Every single entry should be printed exactly.

DATASET RECORDS:
⟨
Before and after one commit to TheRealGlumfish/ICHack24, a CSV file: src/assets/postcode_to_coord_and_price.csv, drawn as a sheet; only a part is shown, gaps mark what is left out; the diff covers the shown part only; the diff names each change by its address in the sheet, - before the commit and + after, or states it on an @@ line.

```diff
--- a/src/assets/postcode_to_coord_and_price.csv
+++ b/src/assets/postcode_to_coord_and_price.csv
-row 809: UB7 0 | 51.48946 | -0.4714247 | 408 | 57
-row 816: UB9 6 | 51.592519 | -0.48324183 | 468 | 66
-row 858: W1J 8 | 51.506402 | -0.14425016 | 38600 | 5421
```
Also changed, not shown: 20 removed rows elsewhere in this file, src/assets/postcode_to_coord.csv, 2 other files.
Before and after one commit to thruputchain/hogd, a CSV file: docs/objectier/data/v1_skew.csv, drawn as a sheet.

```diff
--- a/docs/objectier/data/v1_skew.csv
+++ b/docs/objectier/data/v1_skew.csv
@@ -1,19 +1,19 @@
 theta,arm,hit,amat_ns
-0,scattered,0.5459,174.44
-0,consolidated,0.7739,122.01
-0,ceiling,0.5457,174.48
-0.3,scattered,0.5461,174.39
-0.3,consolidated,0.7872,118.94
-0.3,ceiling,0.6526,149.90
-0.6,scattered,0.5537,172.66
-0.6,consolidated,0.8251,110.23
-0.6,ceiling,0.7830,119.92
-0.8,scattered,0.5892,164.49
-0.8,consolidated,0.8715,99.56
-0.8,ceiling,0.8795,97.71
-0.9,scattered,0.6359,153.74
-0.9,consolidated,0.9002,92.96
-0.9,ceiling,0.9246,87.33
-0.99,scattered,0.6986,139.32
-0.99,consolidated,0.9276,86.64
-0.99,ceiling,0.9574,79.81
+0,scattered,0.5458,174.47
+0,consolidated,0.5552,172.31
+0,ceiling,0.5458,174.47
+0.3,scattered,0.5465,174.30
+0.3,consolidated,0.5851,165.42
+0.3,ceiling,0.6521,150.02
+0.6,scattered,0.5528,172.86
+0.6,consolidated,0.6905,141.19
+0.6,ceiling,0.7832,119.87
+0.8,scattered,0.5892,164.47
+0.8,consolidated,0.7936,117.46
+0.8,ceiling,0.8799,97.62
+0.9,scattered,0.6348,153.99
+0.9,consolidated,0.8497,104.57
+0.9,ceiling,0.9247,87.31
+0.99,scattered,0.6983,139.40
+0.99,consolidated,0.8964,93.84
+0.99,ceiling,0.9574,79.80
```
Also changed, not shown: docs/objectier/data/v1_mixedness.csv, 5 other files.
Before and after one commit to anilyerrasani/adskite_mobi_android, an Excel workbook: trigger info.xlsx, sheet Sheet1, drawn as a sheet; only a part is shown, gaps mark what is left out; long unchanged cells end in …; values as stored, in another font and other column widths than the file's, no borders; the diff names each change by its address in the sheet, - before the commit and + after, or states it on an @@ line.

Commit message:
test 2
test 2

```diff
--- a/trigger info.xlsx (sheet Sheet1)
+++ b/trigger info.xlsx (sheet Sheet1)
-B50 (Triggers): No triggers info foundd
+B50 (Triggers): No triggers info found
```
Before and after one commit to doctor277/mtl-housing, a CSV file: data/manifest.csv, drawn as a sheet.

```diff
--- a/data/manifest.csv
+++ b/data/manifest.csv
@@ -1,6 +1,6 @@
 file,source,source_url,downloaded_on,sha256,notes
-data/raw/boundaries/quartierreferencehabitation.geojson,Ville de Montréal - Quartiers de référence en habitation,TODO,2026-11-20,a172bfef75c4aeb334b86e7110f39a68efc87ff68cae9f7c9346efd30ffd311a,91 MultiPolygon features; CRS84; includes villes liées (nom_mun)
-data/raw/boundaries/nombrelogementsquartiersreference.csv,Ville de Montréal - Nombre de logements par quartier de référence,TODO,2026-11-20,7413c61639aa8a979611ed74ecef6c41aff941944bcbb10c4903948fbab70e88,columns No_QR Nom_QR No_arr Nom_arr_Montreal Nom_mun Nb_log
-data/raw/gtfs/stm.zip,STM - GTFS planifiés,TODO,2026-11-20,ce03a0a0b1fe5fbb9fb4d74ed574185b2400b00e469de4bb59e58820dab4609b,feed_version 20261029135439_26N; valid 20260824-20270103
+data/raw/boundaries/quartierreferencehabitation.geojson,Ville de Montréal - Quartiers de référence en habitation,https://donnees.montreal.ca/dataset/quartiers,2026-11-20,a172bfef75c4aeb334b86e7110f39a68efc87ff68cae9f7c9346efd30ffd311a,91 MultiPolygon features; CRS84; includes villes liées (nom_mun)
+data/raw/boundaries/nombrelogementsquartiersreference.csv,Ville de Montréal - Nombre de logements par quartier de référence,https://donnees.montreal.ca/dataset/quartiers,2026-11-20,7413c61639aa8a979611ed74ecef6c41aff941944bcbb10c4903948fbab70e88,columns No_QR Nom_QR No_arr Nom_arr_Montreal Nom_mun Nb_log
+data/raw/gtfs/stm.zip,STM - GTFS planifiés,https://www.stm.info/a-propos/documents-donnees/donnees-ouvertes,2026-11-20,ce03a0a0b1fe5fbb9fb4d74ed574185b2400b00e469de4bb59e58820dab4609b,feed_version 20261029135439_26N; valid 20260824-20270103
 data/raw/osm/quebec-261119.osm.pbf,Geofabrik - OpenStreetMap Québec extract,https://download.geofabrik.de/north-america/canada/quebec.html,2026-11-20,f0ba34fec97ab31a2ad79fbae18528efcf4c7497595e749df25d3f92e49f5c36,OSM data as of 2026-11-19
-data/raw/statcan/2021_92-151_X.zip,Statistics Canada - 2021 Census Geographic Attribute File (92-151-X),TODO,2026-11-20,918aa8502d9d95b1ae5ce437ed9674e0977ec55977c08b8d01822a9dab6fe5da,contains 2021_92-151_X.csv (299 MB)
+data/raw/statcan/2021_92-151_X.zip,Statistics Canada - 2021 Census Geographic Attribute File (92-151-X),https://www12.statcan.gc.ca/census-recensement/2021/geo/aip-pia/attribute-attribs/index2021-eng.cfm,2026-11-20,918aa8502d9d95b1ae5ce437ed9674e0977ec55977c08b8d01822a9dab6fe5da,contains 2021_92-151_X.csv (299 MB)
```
⟩
TASK RESULT:
Before and after one commit to TheRealGlumfish/ICHack24, a CSV file: src/assets/postcode_to_coord_and_price.csv, drawn as a sheet; only a part is shown, gaps mark what is left out; the diff covers the shown part only; the diff names each change by its address in the sheet, - before the commit and + after, or states it on an @@ line.

```diff
--- a/src/assets/postcode_to_coord_and_price.csv
+++ b/src/assets/postcode_to_coord_and_price.csv
-row 809: UB7 0 | 51.48946 | -0.4714247 | 408 | 57
-row 816: UB9 6 | 51.592519 | -0.48324183 | 468 | 66
-row 858: W1J 8 | 51.506402 | -0.14425016 | 38600 | 5421
```
Also changed, not shown: 20 removed rows elsewhere in this file, src/assets/postcode_to_coord.csv, 2 other files.
Before and after one commit to thruputchain/hogd, a CSV file: docs/objectier/data/v1_skew.csv, drawn as a sheet.

```diff
--- a/docs/objectier/data/v1_skew.csv
+++ b/docs/objectier/data/v1_skew.csv
@@ -1,19 +1,19 @@
 theta,arm,hit,amat_ns
-0,scattered,0.5459,174.44
-0,consolidated,0.7739,122.01
-0,ceiling,0.5457,174.48
-0.3,scattered,0.5461,174.39
-0.3,consolidated,0.7872,118.94
-0.3,ceiling,0.6526,149.90
-0.6,scattered,0.5537,172.66
-0.6,consolidated,0.8251,110.23
-0.6,ceiling,0.7830,119.92
-0.8,scattered,0.5892,164.49
-0.8,consolidated,0.8715,99.56
-0.8,ceiling,0.8795,97.71
-0.9,scattered,0.6359,153.74
-0.9,consolidated,0.9002,92.96
-0.9,ceiling,0.9246,87.33
-0.99,scattered,0.6986,139.32
-0.99,consolidated,0.9276,86.64
-0.99,ceiling,0.9574,79.81
+0,scattered,0.5458,174.47
+0,consolidated,0.5552,172.31
+0,ceiling,0.5458,174.47
+0.3,scattered,0.5465,174.30
+0.3,consolidated,0.5851,165.42
+0.3,ceiling,0.6521,150.02
+0.6,scattered,0.5528,172.86
+0.6,consolidated,0.6905,141.19
+0.6,ceiling,0.7832,119.87
+0.8,scattered,0.5892,164.47
+0.8,consolidated,0.7936,117.46
+0.8,ceiling,0.8799,97.62
+0.9,scattered,0.6348,153.99
+0.9,consolidated,0.8497,104.57
+0.9,ceiling,0.9247,87.31
+0.99,scattered,0.6983,139.40
+0.99,consolidated,0.8964,93.84
+0.99,ceiling,0.9574,79.80
```
Also changed, not shown: docs/objectier/data/v1_mixedness.csv, 5 other files.
Before and after one commit to anilyerrasani/adskite_mobi_android, an Excel workbook: trigger info.xlsx, sheet Sheet1, drawn as a sheet; only a part is shown, gaps mark what is left out; long unchanged cells end in …; values as stored, in another font and other column widths than the file's, no borders; the diff names each change by its address in the sheet, - before the commit and + after, or states it on an @@ line.

Commit message:
test 2
test 2

```diff
--- a/trigger info.xlsx (sheet Sheet1)
+++ b/trigger info.xlsx (sheet Sheet1)
-B50 (Triggers): No triggers info foundd
+B50 (Triggers): No triggers info found
```
Before and after one commit to doctor277/mtl-housing, a CSV file: data/manifest.csv, drawn as a sheet.

```diff
--- a/data/manifest.csv
+++ b/data/manifest.csv
@@ -1,6 +1,6 @@
 file,source,source_url,downloaded_on,sha256,notes
-data/raw/boundaries/quartierreferencehabitation.geojson,Ville de Montréal - Quartiers de référence en habitation,TODO,2026-11-20,a172bfef75c4aeb334b86e7110f39a68efc87ff68cae9f7c9346efd30ffd311a,91 MultiPolygon features; CRS84; includes villes liées (nom_mun)
-data/raw/boundaries/nombrelogementsquartiersreference.csv,Ville de Montréal - Nombre de logements par quartier de référence,TODO,2026-11-20,7413c61639aa8a979611ed74ecef6c41aff941944bcbb10c4903948fbab70e88,columns No_QR Nom_QR No_arr Nom_arr_Montreal Nom_mun Nb_log
-data/raw/gtfs/stm.zip,STM - GTFS planifiés,TODO,2026-11-20,ce03a0a0b1fe5fbb9fb4d74ed574185b2400b00e469de4bb59e58820dab4609b,feed_version 20261029135439_26N; valid 20260824-20270103
+data/raw/boundaries/quartierreferencehabitation.geojson,Ville de Montréal - Quartiers de référence en habitation,https://donnees.montreal.ca/dataset/quartiers,2026-11-20,a172bfef75c4aeb334b86e7110f39a68efc87ff68cae9f7c9346efd30ffd311a,91 MultiPolygon features; CRS84; includes villes liées (nom_mun)
+data/raw/boundaries/nombrelogementsquartiersreference.csv,Ville de Montréal - Nombre de logements par quartier de référence,https://donnees.montreal.ca/dataset/quartiers,2026-11-20,7413c61639aa8a979611ed74ecef6c41aff941944bcbb10c4903948fbab70e88,columns No_QR Nom_QR No_arr Nom_arr_Montreal Nom_mun Nb_log
+data/raw/gtfs/stm.zip,STM - GTFS planifiés,https://www.stm.info/a-propos/documents-donnees/donnees-ouvertes,2026-11-20,ce03a0a0b1fe5fbb9fb4d74ed574185b2400b00e469de4bb59e58820dab4609b,feed_version 20261029135439_26N; valid 20260824-20270103
 data/raw/osm/quebec-261119.osm.pbf,Geofabrik - OpenStreetMap Québec extract,https://download.geofabrik.de/north-america/canada/quebec.html,2026-11-20,f0ba34fec97ab31a2ad79fbae18528efcf4c7497595e749df25d3f92e49f5c36,OSM data as of 2026-11-19
-data/raw/statcan/2021_92-151_X.zip,Statistics Canada - 2021 Census Geographic Attribute File (92-151-X),TODO,2026-11-20,918aa8502d9d95b1ae5ce437ed9674e0977ec55977c08b8d01822a9dab6fe5da,contains 2021_92-151_X.csv (299 MB)
+data/raw/statcan/2021_92-151_X.zip,Statistics Canada - 2021 Census Geographic Attribute File (92-151-X),https://www12.statcan.gc.ca/census-recensement/2021/geo/aip-pia/attribute-attribs/index2021-eng.cfm,2026-11-20,918aa8502d9d95b1ae5ce437ed9674e0977ec55977c08b8d01822a9dab6fe5da,contains 2021_92-151_X.csv (299 MB)
```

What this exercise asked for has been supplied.